This is based on our experiences running 3 London (~100 attendees) and 1 UK national event (~600 attendees) each year.

Disclaimer this is very finger in the air analysis (and a little bit of fun) – but I do think it’s interesting to look at the opportunity cost of such activities (info on opportunity cost here) and other interesting {honest!} economics stuff here

Between the 4 of us we have 4 full-day meetings, so 4 man-days** contributed per meeting which we attend*, plus on average 2hrs of calls per month = 24hrs = 3 man-days/yr. (@8hrs/day) – so individually each leader contributes 7 man-days per year of effort to manage and run our events.

*I’ve not managed to sit through and enjoy a session at the London or UK VMUG meetings since I became a leader, because there is always something that needs doing, cats to herd, things to organise – not complaining, but – that’s the truth!

Our leadership team consists of 4 people, if we said the average group is 3 leaders (some have 7+, some have just 1!).

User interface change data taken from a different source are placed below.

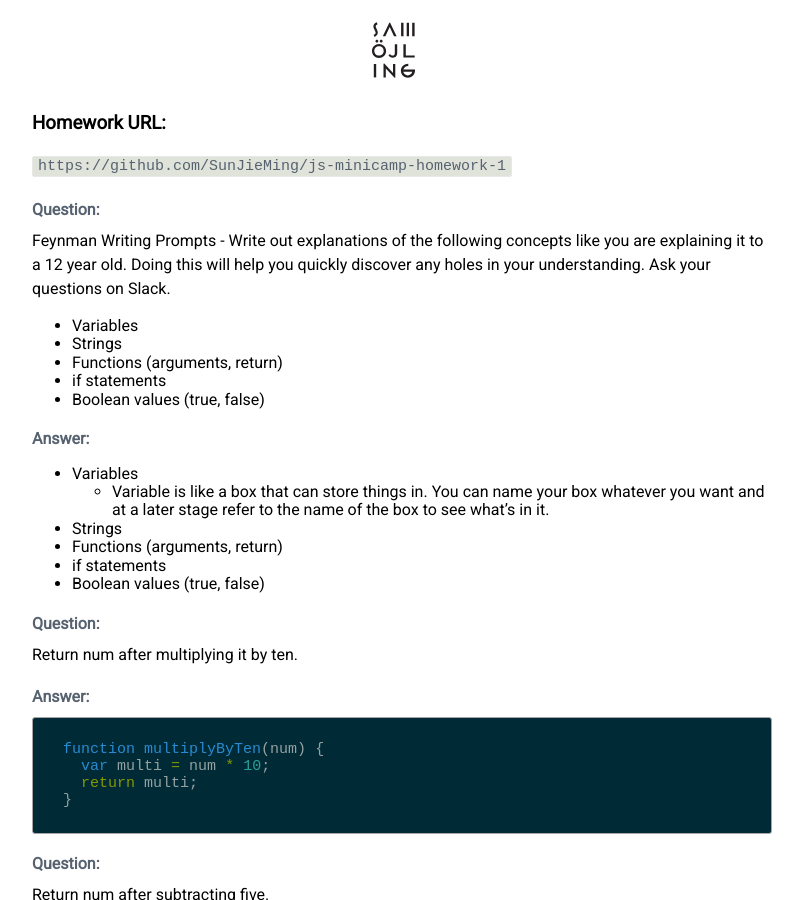
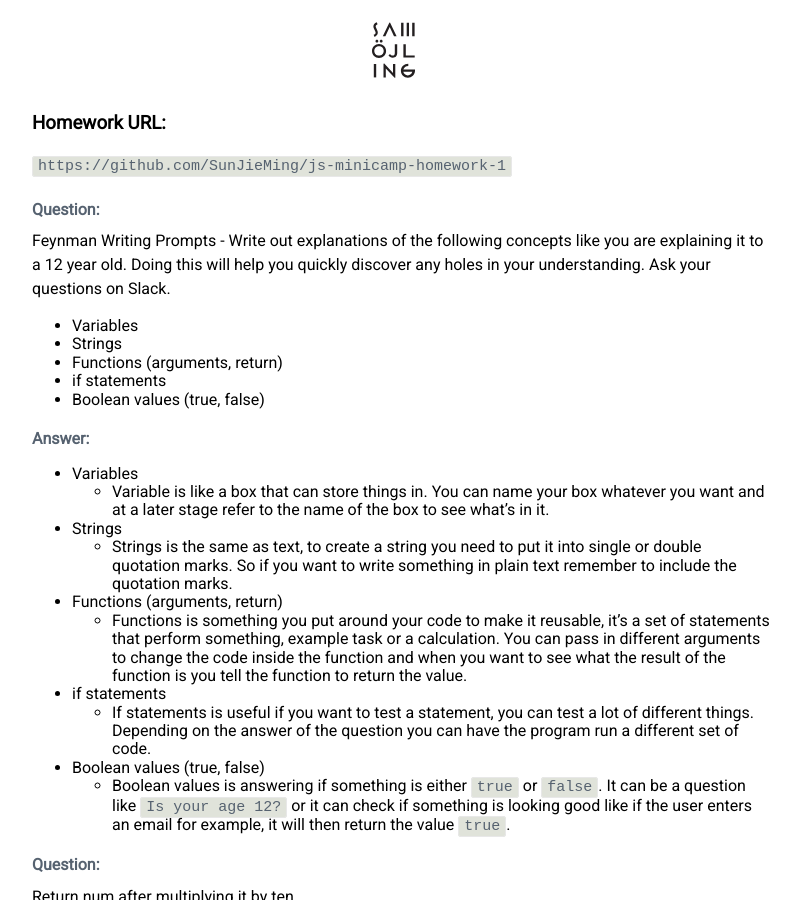
Before and after one commit to scarsam/blog, a Jekyll site: the page built from _posts/2017-03-16-lambda-school-assignment-1.markdown, in a window 1280 px wide and 900 px high. Shown: the whole window, without its empty margins (238-1041 px from the left). Built offline with Jekyll 4.4.1, drawn with Linux system fonts in a browser that asks for light colours.

Commit message:
Updated post for lambda assignment 1

```diff
--- a/_posts/2017-03-16-lambda-school-assignment-1.markdown
+++ b/_posts/2017-03-16-lambda-school-assignment-1.markdown
@@ -19,9 +19,13 @@ Feynman Writing Prompts - Write out explanations of the following concepts like
 * Variables
   * Variable is like a box that can store things in. You can name your box whatever you want and at a later stage refer to the name of the box to see what's in it.
 * Strings
+  * Strings is the same as text, to create a string you need to put it into single or double quotation marks. So if you want to write something in plain text remember to include the quotation marks.
 * Functions (arguments, return)
+  * Functions is something you put around your code to make it reusable, it's a set of statements that perform something, example task or a calculation. You can pass in different arguments to change the code inside the function and when you want to see what the result of the function is you tell the function to return the value.
 * if statements
+  * If statements is useful if you want to test a statement, you can test a lot of different things. Depending on the answer of the question you can have the program run a different set of code.
 * Boolean values (true, false)
+  * Boolean values is answering if something is either `true` or `false`. It can be a question like `Is your age 12?` or it can check if something is looking good like if the user enters an email for example, it will then return the value `true`.
 
 #### Question:
 Return num after multiplying it by ten.
```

I don’t have access to all the details of the global VMUG chapters, but if you work on the basis that there was 1 leader invited from each active VMUG globally to the summit, there were 93 leaders in-attendance so let’s base our numbers on 93 ‘active’ groups – although I appreciate there are probably more as not everyone would be able to attend.

if we said an average of 3 leaders per ‘active’ group, each contributing 7 man-days per annum that’s 1,953 man-days per annum contributed by leaders to the VMUG community events. (3 x (4+3) ) x 93 = 1,953 man-days

Given there is an average of 251 working days per year that’s 7.7 man-years

Now, to make this more interesting, if we said the average salary of a VMware administrator was $80k USD (sort-of based on this article, and assuming that an VMUG leader will generally have more than 2 years of experience under their belt and will generally be in a senior-type role, the majority of VMUG leaders are in the US and salaries outside the US will obviously differ, but most VMUGs exist in well-developed 1st-word countries, rather than 2nd/3rd world emerging countries)

That would mean a VMUG leader globally earns an average of $318 per day before tax, multiply that out by the number of man-days given per year, that represents an opportunity cost that the VMUG leaders contribute to the VMware community & VMware itself of…..(drum-roll)

$622,470.12 USD.

Not too shabby 🙂 VMware, I hope you appreciate it 🙂

Anyways – just a bit of fun and not to be taken too seriously, but do go and hug a VMUG leader at your next meeting… (ok, don’t do that!)

 

 

**Yes, there are also many women who are VMUG leaders.. but man-days is an accepted term, and it’s shorter to type than person-years, apologies if it offends, it’s not meant to!